© Science Museum/Science and Society Picture Library
During the First World War more Avro 504 aircraft were produced than any other British plane. They took part in one of the earliest bombing raids in the war - the attack on the Zeppelin airship works at Friedrichshafen - and were also used in Britain for anti-Zeppelin patrols. The Avro 504 was a
robust and safe design that was relatively easy to fly and, as it became outclassed in performance for combat, it was adopted for pilot instruction. Following the First World War it continued for many years as the standard training machine for the Royal Air Force.
Good flying qualities also made the Avro 504 popular for 'joyride' and 'flying circus' operators in the postwar era. Aviation had acquired a tremendous glamour as a result of newspaper reports of air battles, 'dogfights' and the exploits of the 'knights of the air'. Former war pilots could buy a government surplus aircraft
with spares for its rotary engine cheaply and would then tour the country, giving displays of aerobatic stunts and taking up passengers.
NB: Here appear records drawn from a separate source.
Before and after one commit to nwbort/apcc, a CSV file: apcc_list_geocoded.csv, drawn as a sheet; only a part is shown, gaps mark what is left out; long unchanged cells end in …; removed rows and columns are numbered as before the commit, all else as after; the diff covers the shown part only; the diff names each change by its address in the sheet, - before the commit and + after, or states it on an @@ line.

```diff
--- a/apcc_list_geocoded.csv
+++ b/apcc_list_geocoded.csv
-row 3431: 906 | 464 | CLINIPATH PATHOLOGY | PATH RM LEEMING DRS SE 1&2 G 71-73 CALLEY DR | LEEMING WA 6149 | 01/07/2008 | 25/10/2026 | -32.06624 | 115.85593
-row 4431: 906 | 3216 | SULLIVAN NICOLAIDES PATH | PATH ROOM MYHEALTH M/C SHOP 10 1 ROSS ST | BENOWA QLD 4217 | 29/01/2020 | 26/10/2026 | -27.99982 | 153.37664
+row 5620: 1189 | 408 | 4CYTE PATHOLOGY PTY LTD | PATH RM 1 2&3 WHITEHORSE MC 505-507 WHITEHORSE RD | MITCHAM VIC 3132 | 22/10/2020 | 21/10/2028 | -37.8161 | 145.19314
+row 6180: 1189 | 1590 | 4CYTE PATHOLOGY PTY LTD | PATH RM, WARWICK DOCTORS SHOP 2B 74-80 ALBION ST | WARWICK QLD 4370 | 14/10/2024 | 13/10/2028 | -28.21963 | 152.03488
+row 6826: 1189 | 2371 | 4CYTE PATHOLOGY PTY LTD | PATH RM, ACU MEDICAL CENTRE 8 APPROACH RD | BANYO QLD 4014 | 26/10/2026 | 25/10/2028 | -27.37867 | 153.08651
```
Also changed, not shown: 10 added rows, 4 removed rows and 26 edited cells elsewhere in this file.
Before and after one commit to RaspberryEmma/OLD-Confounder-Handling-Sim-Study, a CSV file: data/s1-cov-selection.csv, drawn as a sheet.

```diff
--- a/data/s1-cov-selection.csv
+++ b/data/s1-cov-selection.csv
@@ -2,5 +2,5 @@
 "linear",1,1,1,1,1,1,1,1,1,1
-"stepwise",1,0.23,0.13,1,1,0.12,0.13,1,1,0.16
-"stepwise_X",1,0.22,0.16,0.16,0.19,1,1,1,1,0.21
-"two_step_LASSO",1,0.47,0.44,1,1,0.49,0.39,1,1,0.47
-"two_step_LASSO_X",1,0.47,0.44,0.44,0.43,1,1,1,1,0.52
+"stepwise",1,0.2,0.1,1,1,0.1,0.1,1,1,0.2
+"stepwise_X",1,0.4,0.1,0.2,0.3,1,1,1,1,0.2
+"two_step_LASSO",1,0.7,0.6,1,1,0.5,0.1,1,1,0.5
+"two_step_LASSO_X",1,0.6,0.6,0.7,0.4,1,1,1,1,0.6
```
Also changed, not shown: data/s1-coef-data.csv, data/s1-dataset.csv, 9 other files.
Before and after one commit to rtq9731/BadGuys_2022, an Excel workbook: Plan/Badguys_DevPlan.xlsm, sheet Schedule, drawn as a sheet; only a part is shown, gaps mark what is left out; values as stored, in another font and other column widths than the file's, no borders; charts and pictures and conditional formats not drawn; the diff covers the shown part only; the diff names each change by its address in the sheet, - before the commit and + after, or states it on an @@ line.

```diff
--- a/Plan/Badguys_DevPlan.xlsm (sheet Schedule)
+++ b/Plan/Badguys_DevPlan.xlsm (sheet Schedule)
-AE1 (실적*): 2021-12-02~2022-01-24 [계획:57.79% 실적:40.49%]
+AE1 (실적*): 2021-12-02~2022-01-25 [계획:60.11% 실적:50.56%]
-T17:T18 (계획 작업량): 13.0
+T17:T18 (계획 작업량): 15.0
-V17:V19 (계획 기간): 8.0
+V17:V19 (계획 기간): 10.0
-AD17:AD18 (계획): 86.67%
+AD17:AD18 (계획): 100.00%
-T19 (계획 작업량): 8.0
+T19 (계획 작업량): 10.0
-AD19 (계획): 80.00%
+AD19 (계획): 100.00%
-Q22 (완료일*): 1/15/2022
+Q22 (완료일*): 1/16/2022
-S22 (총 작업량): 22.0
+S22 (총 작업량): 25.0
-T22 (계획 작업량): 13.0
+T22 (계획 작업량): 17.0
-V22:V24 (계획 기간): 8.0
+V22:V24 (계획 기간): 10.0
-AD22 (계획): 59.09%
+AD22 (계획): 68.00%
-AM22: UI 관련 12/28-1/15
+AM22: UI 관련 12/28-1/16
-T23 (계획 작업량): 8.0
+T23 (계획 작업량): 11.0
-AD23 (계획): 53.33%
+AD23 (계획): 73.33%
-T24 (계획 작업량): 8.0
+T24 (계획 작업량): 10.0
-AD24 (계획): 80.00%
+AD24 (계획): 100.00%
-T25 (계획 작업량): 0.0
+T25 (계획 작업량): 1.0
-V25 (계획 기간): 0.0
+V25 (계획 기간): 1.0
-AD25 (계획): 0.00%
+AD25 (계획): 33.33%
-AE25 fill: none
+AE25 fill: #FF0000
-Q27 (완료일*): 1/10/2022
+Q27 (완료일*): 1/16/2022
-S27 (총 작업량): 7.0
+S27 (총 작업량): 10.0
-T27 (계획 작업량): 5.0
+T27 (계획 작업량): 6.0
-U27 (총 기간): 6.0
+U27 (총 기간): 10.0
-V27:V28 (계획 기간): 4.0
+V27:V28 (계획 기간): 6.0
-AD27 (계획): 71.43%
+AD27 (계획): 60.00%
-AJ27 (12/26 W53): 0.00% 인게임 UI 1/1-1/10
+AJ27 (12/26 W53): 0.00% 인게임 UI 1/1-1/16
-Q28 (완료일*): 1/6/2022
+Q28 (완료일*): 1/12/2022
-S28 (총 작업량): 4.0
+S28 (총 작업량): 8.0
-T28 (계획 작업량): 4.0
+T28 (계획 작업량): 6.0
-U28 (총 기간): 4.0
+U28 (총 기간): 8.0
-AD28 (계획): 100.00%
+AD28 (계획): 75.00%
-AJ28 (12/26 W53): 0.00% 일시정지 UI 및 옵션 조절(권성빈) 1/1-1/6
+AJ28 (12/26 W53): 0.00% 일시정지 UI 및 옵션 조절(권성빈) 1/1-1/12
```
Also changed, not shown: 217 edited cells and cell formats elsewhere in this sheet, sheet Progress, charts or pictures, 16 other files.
For most people in the 1920s this would have been their first chance to actually see, or perhaps fly in, an aeroplane.
The Avro 504 series was fitted with a variety of rotary engines - particularly Gnomes and Le Rhones. This aeroplane has the most powerful engine - the 130-hp (97.5-kW) Clerget - and could achieve speeds of about 95 mph (153 km/h). It is one of the most original of the First World War aircraft still in existence today.